What to make of PepsiCo’s pledge that, by 2025, at least two thirds of its drinks will have 100 calories or fewer from added sugar per 12 oz serving (up from about 40 percent now)?
We agree with Ninjas for Health’s assessment that this is less about public health and more about an industry tactic to stave off regulation that is “strategically timed to affect tax legislation being voted on in November in Oakland, San Francisco, and Boulder.”
This is far from a theory; leaked emails show this is, in fact, right out of the soda industry’s playbook. While the examples below specifically apply to Coca-Cola, there is no doubt PepsiCo has similar goals and ideas.
- “The soda industry’s focus on reformulation is a prominent strategy in the recent #CokeLeak of soda executive emails. Voluntary reformulation replaces policy efforts with the industry’s own “self-regulatory” framework. That’s like letting the wolf guard the henhouse. They have not earned this trust.”
- “Governments and media fall for this industry strategy by reframing all solutions to diabetes and obesity within the soda industry’s voluntary promises to do better. The discussion is immediately distracted from the real public health harms, legislative accountability, and proactive policies that could actually slow disease epidemics being caused by industry.”
- “Another reformulation “success” found in the #CokeLeak involved a Coca-Cola representative internally describing voluntary calorie commitments as a strategy to fight legislation and increase positive perceptions of Coke.”
- “The leaked emails show how strategic and well-orchestrated the soda industry’s policy efforts are timed.
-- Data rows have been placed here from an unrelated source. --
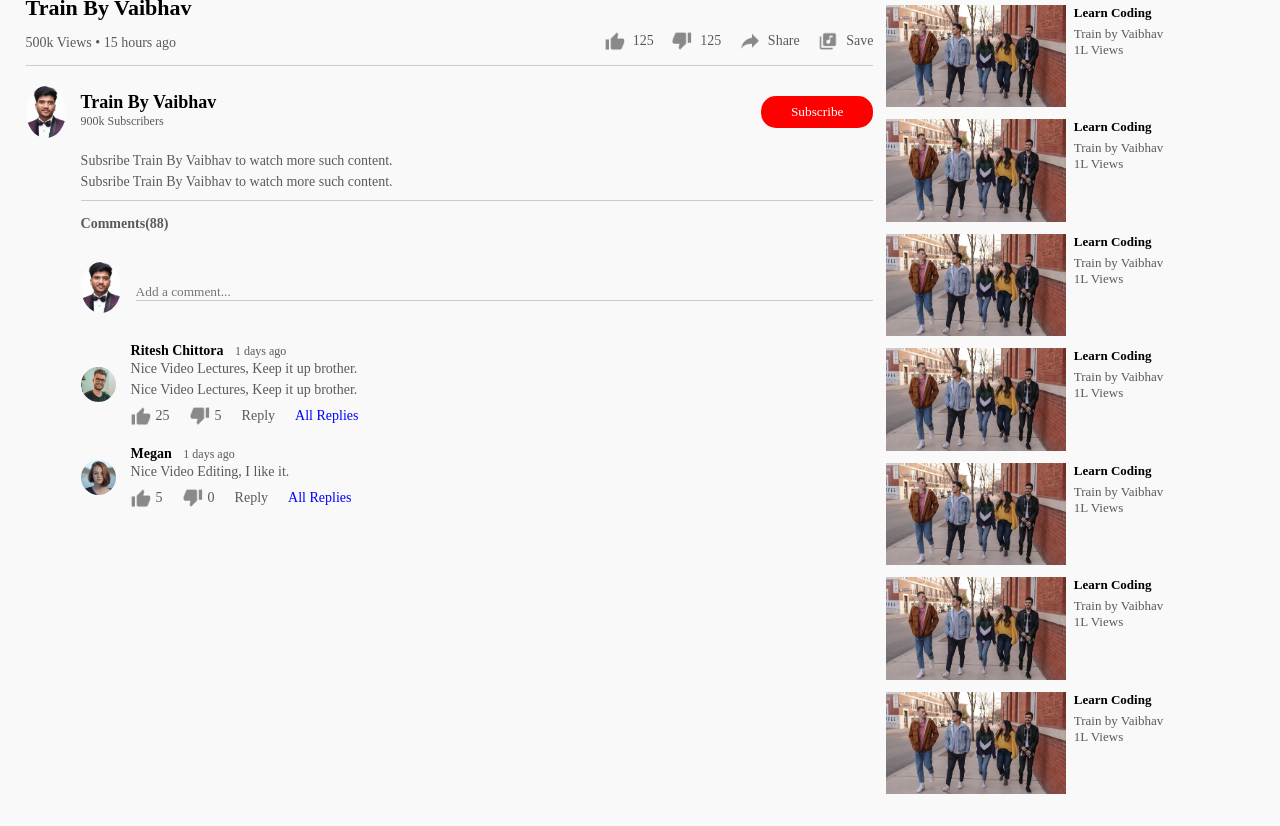
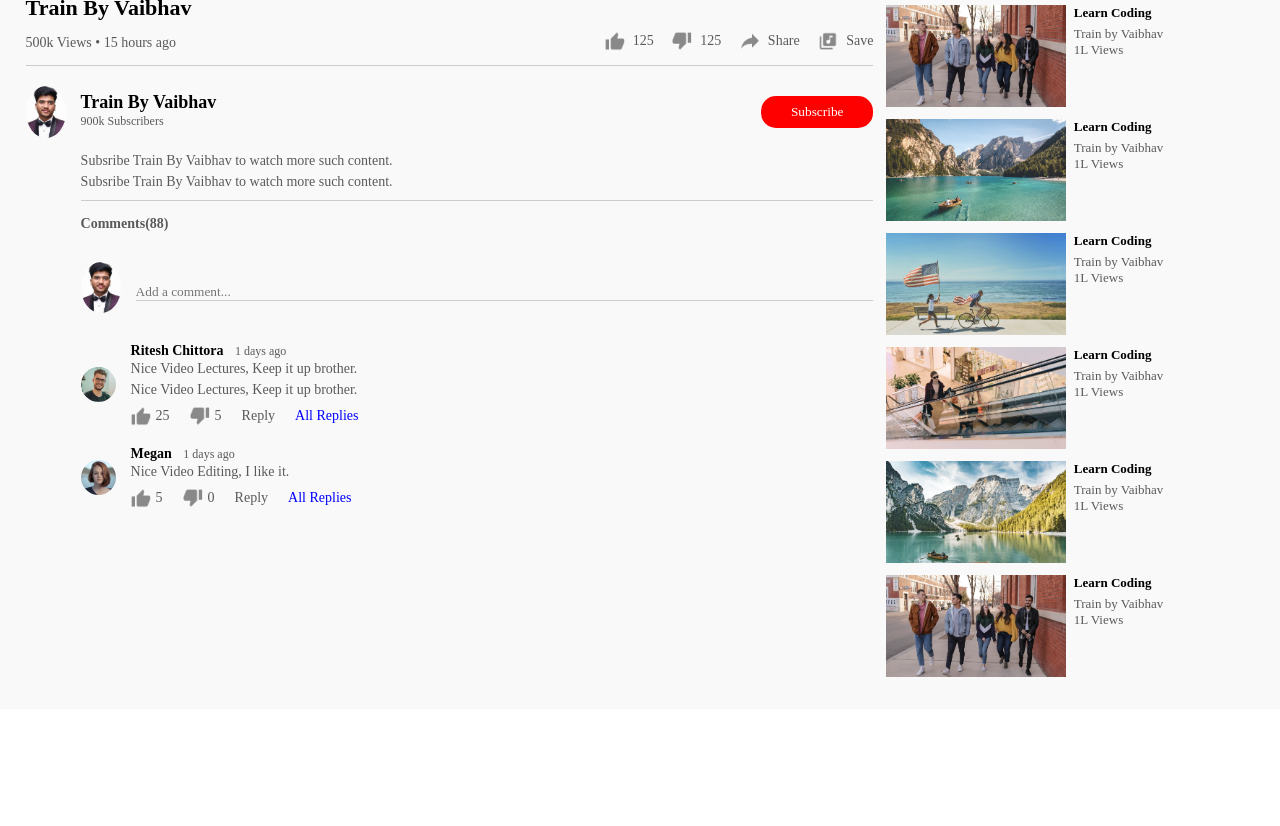
Before and after one commit to vaibhav-chittora/PW-Full-Stack-Projects, a plain HTML site: page 5-Youtube Clone/videos.html in a window 1280 px wide. Shown: the part 536-1362 px from the top of the page. After the commit the page ends 1245 px from the top, so only its background shows below. Drawn offline with Linux system fonts and the light colour scheme.

Commit message:
update file

```diff
--- a/5-Youtube Clone/videos.html
+++ b/5-Youtube Clone/videos.html
@@ -115,6 +115,7 @@
 
             </div>
 
+            <!-- //Right Side Bar -->
 
             <div class="right-sidebar">
 
@@ -159,7 +160,31 @@
                     </div>
                 </div>
                 <div class="side-video-list">
-                    <a href="" class="small-thumbnail"><img src="Images/thumbnail5.png"></a>
+                    <a href="" class="small-thumbnail"><img src="Images/thumbnail1.png"></a>
+                    <div class="vid-info">
+                        <a href="">Learn Coding</a>
+                        <p>Train by Vaibhav</p>
+                        <p>1L Views</p>
+                    </div>
+                </div>
+                <div class="side-video-list">
+                    <a href="" class="small-thumbnail"><img src="Images/thumbnail2.png"></a>
+                    <div class="vid-info">
+                        <a href="">Learn Coding</a>
+                        <p>Train by Vaibhav</p>
+                        <p>1L Views</p>
+                    </div>
+                </div>
+                <div class="side-video-list">
+                    <a href="" class="small-thumbnail"><img src="Images/thumbnail3.png"></a>
+                    <div class="vid-info">
+                        <a href="">Learn Coding</a>
+                        <p>Train by Vaibhav</p>
+                        <p>1L Views</p>
+                    </div>
+                </div>
+                <div class="side-video-list">
+                    <a href="" class="small-thumbnail"><img src="Images/thumbnail4.png"></a>
                     <div class="vid-info">
                         <a href="">Learn Coding</a>
                         <p>Train by Vaibhav</p>
@@ -174,38 +199,7 @@
                         <p>1L Views</p>
                     </div>
                 </div>
-                <div class="side-video-list">
-                    <a href="" class="small-thumbnail"><img src="Images/thumbnail5.png"></a>
-                    <div class="vid-info">
-                        <a href="">Learn Coding</a>
-                        <p>Train by Vaibhav</p>
-                        <p>1L Views</p>
-                    </div>
-                </div>
-                <div class="side-video-list">
-                    <a href="" class="small-thumbnail"><img src="Images/thumbnail5.png"></a>
-                    <div class="vid-info">
-                        <a href="">Learn Coding</a>
-                        <p>Train by Vaibhav</p>
-                        <p>1L Views</p>
-                    </div>
-                </div>
-                <div class="side-video-list">
-                    <a href="" class="small-thumbnail"><img src="Images/thumbnail5.png"></a>
-                    <div class="vid-info">
-                        <a href="">Learn Coding</a>
-                        <p>Train by Vaibhav</p>
-                        <p>1L Views</p>
-                    </div>
-                </div>
-                <div class="side-video-list">
-                    <a href="" class="small-thumbnail"><img src="Images/thumbnail5.png"></a>
-                    <div class="vid-info">
-                        <a href="">Learn Coding</a>
-                        <p>Train by Vaibhav</p>
-                        <p>1L Views</p>
-                    </div>
-                </div>
+
             </div>
         </div>
     </div>
```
The timing of this announcement, just weeks before the election with multiple soda taxes on the ballot, is no accident. It has everything to do with politics.”